I have Dietpi running well, which was the goal and even MQA from Tidal plays without any downsampling.

The SQ now beats my previous best - the Bluewave USB to SPDIF chain. The difference is subtle, but distinctly sweeter with all the detail, air and with tight muscular bass. Voices are very natural and lovely sounding, everything is harmonious and united yet full of detail and space.

If anyone is interested I can detail the build, as its worth pursuing this route if you want to make an excellent Roon streamer to use the I2S input to your DAC.


Hi, for those interested by the NanoPI SBC combined with an Armature Hecate (USB to I2S output) and an I2S to LVDS I2S/HDMI (in my case on the NanoPat, an AudioGD module HDMI output), I’ve been able to rebuild the Armbian Kernel in order to support NativeDSD in all latest releases of DietPI.

In a nutshell, here the procedure on a NanoPI with DietPI:

  • install all the compilation stuff to rebuild under armbian (gcc, libs, …)
  • download the linux kernel sources 4.4.18 in a folder
  • modify the linux module “snd-usb-audio” in (file sound/usb/quirks.c) as indicated here:
  • compile the kernel (only compilation, “make zimage” is sufficient, “deb-pkg” did not work for me)
  • compile and install linux modules (where resides quirks.c) with “make modules modules_install”

I hope to forget nothing, but that’s all. No Alsa or whatever software to patch/compile in addition. The build duration took several hours. A cross-compilation is surely preferable, but here is what I did.

I can read flawlessly my DSD files in Native mode on the NanoPat. Roon recognizes the Native support, great :slight_smile: It shows a full green list of supported format, up to DSD512. I downsized the support up to DSD128 in respect to what the PSAudio DirectStream DAC is able to go.

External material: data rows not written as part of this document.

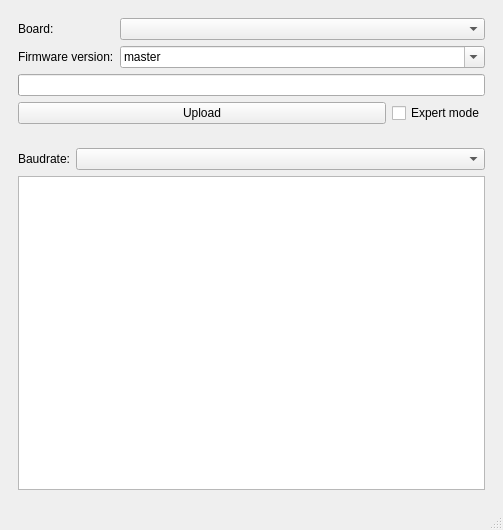
Qt form gui/mainwindow.ui (opendata-stuttgart/airrohr-firmware-flasher) before a commit.
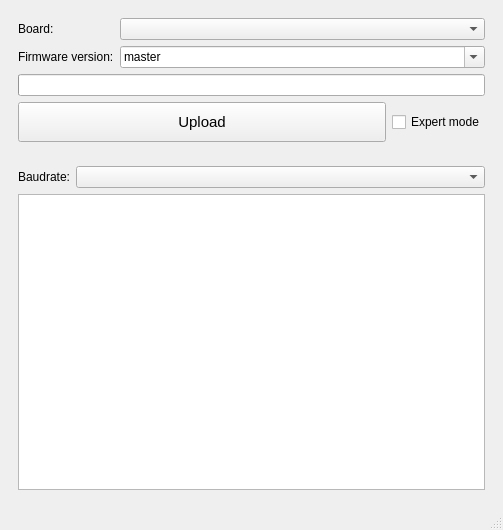
The same form after that commit. Icons and pictures are not drawn.

Diff of the .ui file:
```diff
--- a/gui/mainwindow.ui
+++ b/gui/mainwindow.ui
@@ -93,6 +93,14 @@
              <verstretch>0</verstretch>
             </sizepolicy>
            </property>
+           <property name="font">
+            <font>
+             <pointsize>11</pointsize>
+            </font>
+           </property>
+           <property name="styleSheet">
+            <string notr="true">padding:10px</string>
+           </property>
            <property name="text">
             <string>Upload</string>
            </property>
```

Ive installed this kernel (and module) since 2 month now, and had no need to rebuild the kernel through the several releases of DietPI (from DietPI 6.0 up to the latest 6.7).
The patched modules are dedicated to the Kernel 4.4.18, so I don’t think you can easily use the modules 4.4.18 with another Kernel. Thus if an upgrade of DietPI is provided with a more recent Kernel, we should have to redo this process with the new kernel.
It would be ideal to add this patch in the Linux Kernel’s Mainline (the one provided by the OpenSource community) but I don’t know for the moment how to do that. As you can see, it’s a pity to not have it included in mainline, since the patch is very light.


Nice! Thanks for the update @patr


Not sure if it has been mentioned, but the Pink Faun I2S card will output I2S for PS audio (they have MCH as well). it can be installed in any server or as part of a turn key Pink Faun server.


I believe drivers for this card are Windows only.


They sell their machines running linux, so you can use the card with linux based platform.